My friend Abbie, the ELF in Jakarta, came to visit me in Gorontalo recently. I picked her up at the airport and then we set off on a sightseeing tour of the town. Over the span of three days Abbie got to see a lot of what makes Gorontalo such an original place to visit.
Our first stop was at the Exotic Café where we had lunch by the ocean and watched cows and goats stroll lazily up and down the beach.
Then we went up to the old Portuguese fortress in Limboto that is made from the shells of bird eggs, among other things.
We also passed by Gorontalo’s newest tourist attraction – The T-Shit Store! I seriously don’t know if they just forgot the ‘r’ or if the store is intentionally named that. In any event, I also pointed out this store to my students and told them that it should be a lesson to them on the importance of spelling!
Then we went on a road trip and passed through the little village of Pulubalu, which is known for its roadside stands of steaming towers of corn. Back home on Long Island there’s also a lot of fresh corn for sale at roadside vegetable stands, but it’s all raw. I think it’s pure genius to sell already cooked corn – it’s the perfect snack. America could actually learn a thing or two from the Gorontalese here.

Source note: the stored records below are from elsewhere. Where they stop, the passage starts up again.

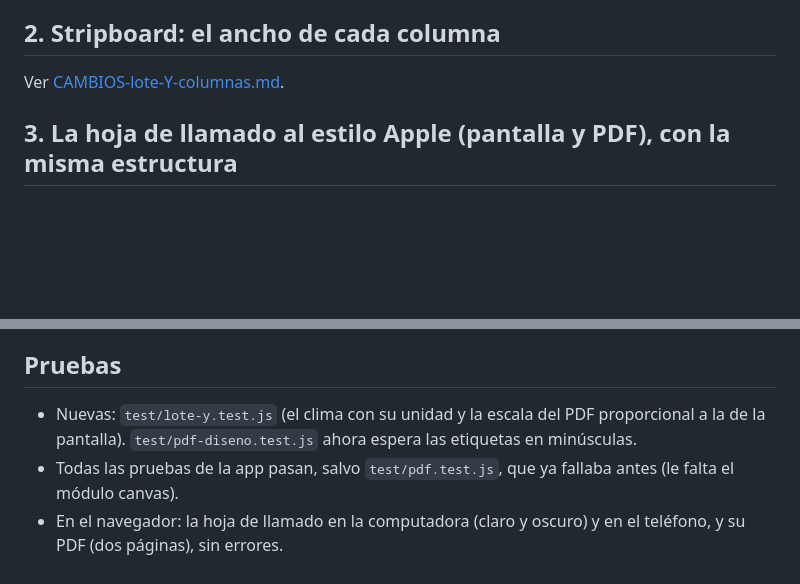
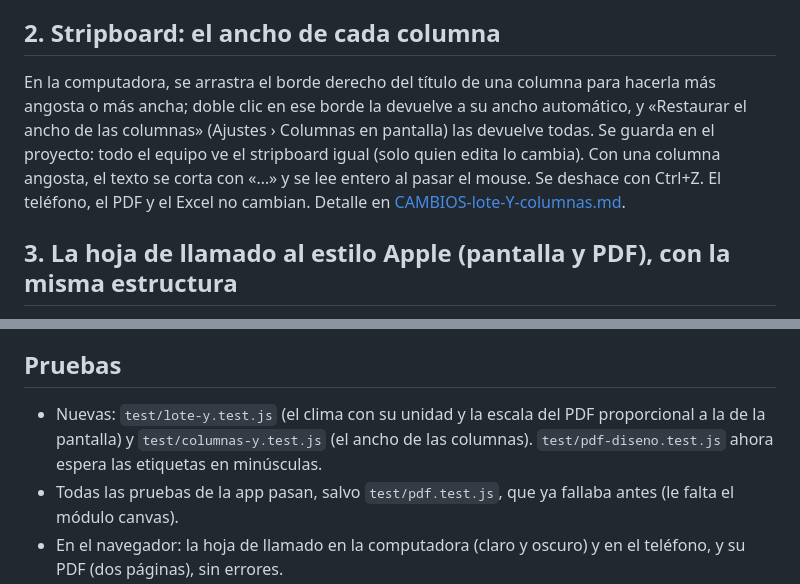
Before and after one commit to ronalavila13-jpg/FilmSpirit-V2, a Markdown page: CAMBIOS-lote-Y-2026-10-26.md, 2 parts joined by grey strips. Drawn GitHub-style; blank space fills up the shorter version.

Commit message:
Lote Y: clima con su unidad, columnas del stripboard ajustables y hoja de llamado al estilo Apple
- Hoja de llamado: la máxima y la mínima con «°» y la humedad con «%» pegados al número apenas se escriben; en Clima,
  un número solo es la temperatura. Igual en el PDF y el Excel.
- Stripboard: el ancho de cada columna se cambia arrastrando el borde de su título (doble clic: automático), guardado
  en el proyecto, con deshacer.
- Hoja de llamado con la misma estructura y una sola escala de letras, tres grises, líneas finas y etiquetas en
  minúsculas; el PDF con la misma escala (proporcional), los mismos tonos y líneas.
- Pruebas nuevas test/lote-y.test.js y test/columnas-y.test.js; nota CAMBIOS-lote-Y-2026-10-26.md.

Co-Authored-By: Claude Opus 5.5 <noreply@anthropic.com>
Claude-Session: https://claude.ai/code/session_018LxLGmYsiN3ACfibKHUrqa

```diff
--- a/CAMBIOS-lote-Y-2026-10-26.md
+++ b/CAMBIOS-lote-Y-2026-10-26.md
@@ -14,7 +14,11 @@ lote; si el lote W todavía no se instaló, se aplican solas las migraciones 10
 - Igual en el PDF y en el Excel.
 
 ## 2. Stripboard: el ancho de cada columna
-Ver [CAMBIOS-lote-Y-columnas.md](CAMBIOS-lote-Y-columnas.md).
+En la computadora, se arrastra el borde derecho del título de una columna para hacerla más angosta o más ancha; doble clic
+en ese borde la devuelve a su ancho automático, y «Restaurar el ancho de las columnas» (Ajustes › Columnas en pantalla)
+las devuelve todas. Se guarda en el proyecto: todo el equipo ve el stripboard igual (solo quien edita lo cambia). Con
+una columna angosta, el texto se corta con «…» y se lee entero al pasar el mouse. Se deshace con Ctrl+Z. El teléfono,
+el PDF y el Excel no cambian. Detalle en [CAMBIOS-lote-Y-columnas.md](CAMBIOS-lote-Y-columnas.md).
 
 ## 3. La hoja de llamado al estilo Apple (pantalla y PDF), con la misma estructura
 - Los mismos bloques, en el mismo orden y con los mismos datos. Cambia la forma:
@@ -39,7 +43,8 @@ Ver [CAMBIOS-lote-Y-columnas.md](CAMBIOS-lote-Y-columnas.md).
 - Igual en el modo oscuro y en el teléfono.
 
 ## Pruebas
-- Nuevas: `test/lote-y.test.js` (el clima con su unidad y la escala del PDF proporcional a la de la pantalla).
+- Nuevas: `test/lote-y.test.js` (el clima con su unidad y la escala del PDF proporcional a la de la pantalla) y
+  `test/columnas-y.test.js` (el ancho de las columnas).
   `test/pdf-diseno.test.js` ahora espera las etiquetas en minúsculas.
 - Todas las pruebas de la app pasan, salvo `test/pdf.test.js`, que ya fallaba antes (le falta el módulo canvas).
 - En el navegador: la hoja de llamado en la computadora (claro y oscuro) y en el teléfono, y su PDF (dos páginas), sin
```
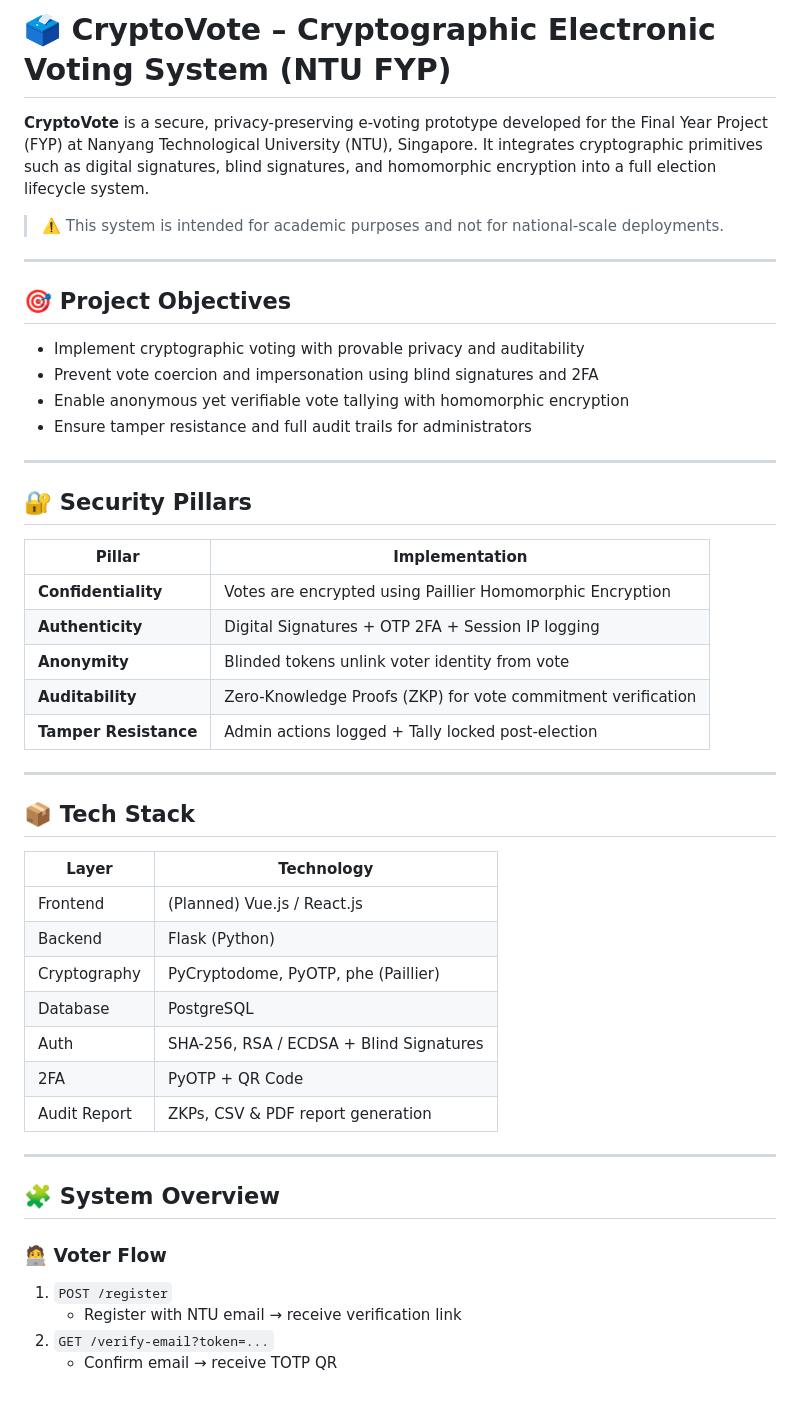
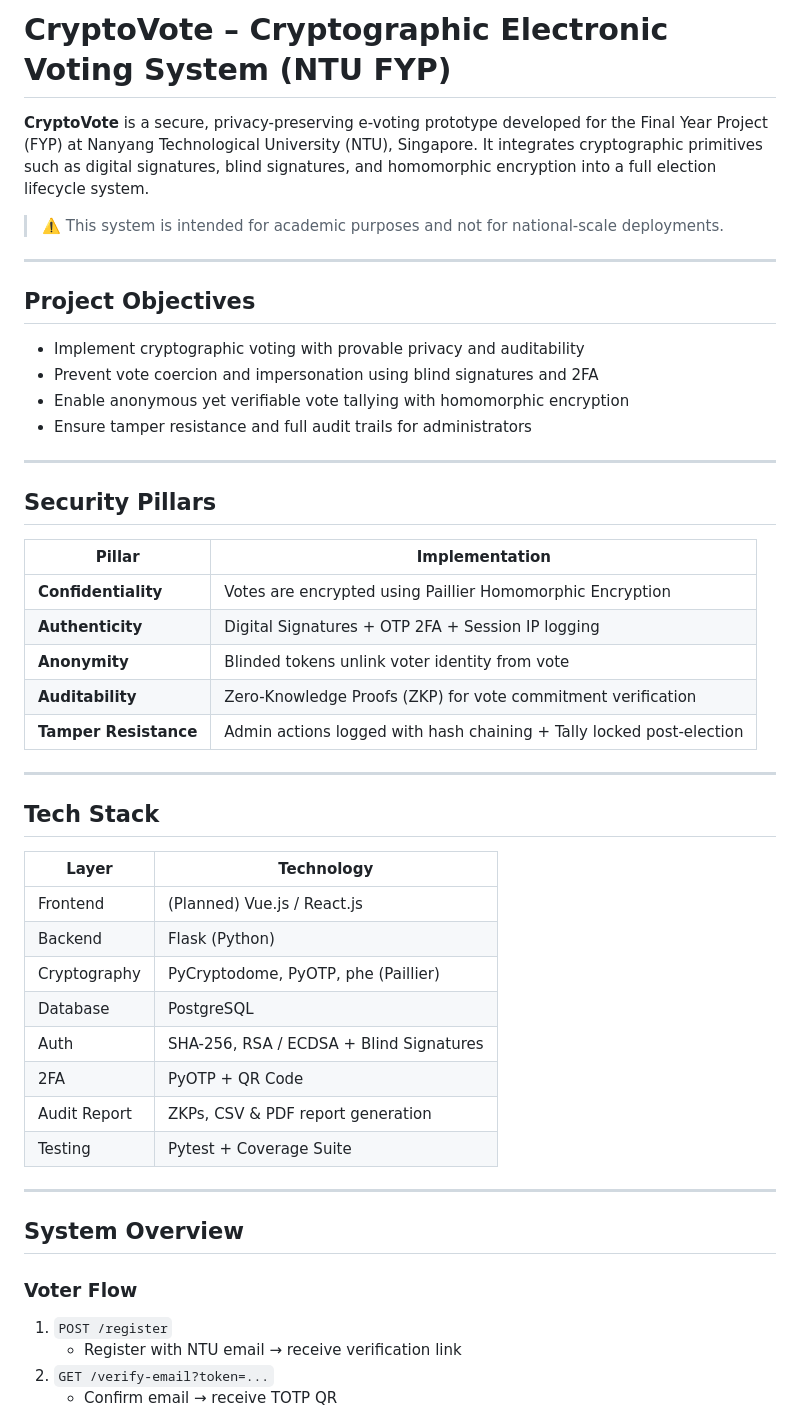
Before and after one commit to Theawmaster/CryptoVote-FYP, a Markdown page: README.md, the part around the change printed below. Drawn GitHub-style.

```diff
--- a/README.md
+++ b/README.md
@@ -1,5 +1,4 @@
-
-# 🗳️ CryptoVote – Cryptographic Electronic Voting System (NTU FYP)
+# CryptoVote – Cryptographic Electronic Voting System (NTU FYP)
 
 **CryptoVote** is a secure, privacy-preserving e-voting prototype developed for the Final Year Project (FYP) at Nanyang Technological University (NTU), Singapore. It integrates cryptographic primitives such as digital signatures, blind signatures, and homomorphic encryption into a full election lifecycle system.
 
@@ -7,7 +6,7 @@
 
 ---
 
-## 🎯 Project Objectives
+## Project Objectives
 
 - Implement cryptographic voting with provable privacy and auditability
 - Prevent vote coercion and impersonation using blind signatures and 2FA
@@ -16,7 +15,7 @@
 
 ---
 
-## 🔐 Security Pillars
+## Security Pillars
 
 | Pillar           | Implementation                                                                 |
 |------------------|---------------------------------------------------------------------------------|
@@ -24,11 +23,11 @@
 | **Authenticity**      | Digital Signatures + OTP 2FA + Session IP logging                         |
 | **Anonymity**         | Blinded tokens unlink voter identity from vote                            |
 | **Auditability**      | Zero-Knowledge Proofs (ZKP) for vote commitment verification               |
-| **Tamper Resistance** | Admin actions logged + Tally locked post-election                         |
+| **Tamper Resistance** | Admin actions logged with hash chaining + Tally locked post-election       |
 
 ---
 
-## 📦 Tech Stack
+## Tech Stack
 
 | Layer        | Technology                                           |
 |--------------|------------------------------------------------------|
@@ -39,12 +38,13 @@
 | Auth         | SHA-256, RSA / ECDSA + Blind Signatures             |
 | 2FA          | PyOTP + QR Code                                     |
 | Audit Report | ZKPs, CSV & PDF report generation                   |
+| Testing      | Pytest + Coverage Suite                             |
 
 ---
 
-## 🧩 System Overview
+## System Overview
 
-### 🧑‍💻 Voter Flow
+### Voter Flow
 
 1. `POST /register`
    - Register with NTU email → receive verification link
```
Also changed, not shown: other parts of README.md (+26 -22 lines).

We stopped at Bolihutuo Beach for a quick swim and a delicious lunch of ikan bakar and dabu dabu iris. I’m pleased to report that Abbie is now a big fan of fresh grilled fish with Gorontalo’s own tomato/onion/chili salsa. At the rumah makan we happened to meet some members of a Gorontalo motorcycle club called the Gorontalo Tigers. We duly posed for photos with one of the guys and his bike - and then some other guy jumped in the picture too.
Finally we reached our destination – the 100 year old Bajo stilt village called Torosiaje. Life in Torosiaje revolves around the water.
We met this man who showed us how he repairs nylon fishing nets by hand. The nets seem so fragile! I imagine he spends a lot of his time knotting them back together.
We also met this little girl who was excited to show off her swimming skills. I was particularly intrigued by her traditional goggles fashioned out of wood and glass.
Then we went snorkeling off a tiny island near Torosiaje. We both found some cool stuff to take pictures of underwater. Abbie (who borrowed my modern plastic goggles) really liked the blue starfish and I was thrilled to find some cute blue belly blennies, which are endemic to Tomini Bay.
Gorontalo is definitely one of a kind! I'm glad I could share the experience with Abbie.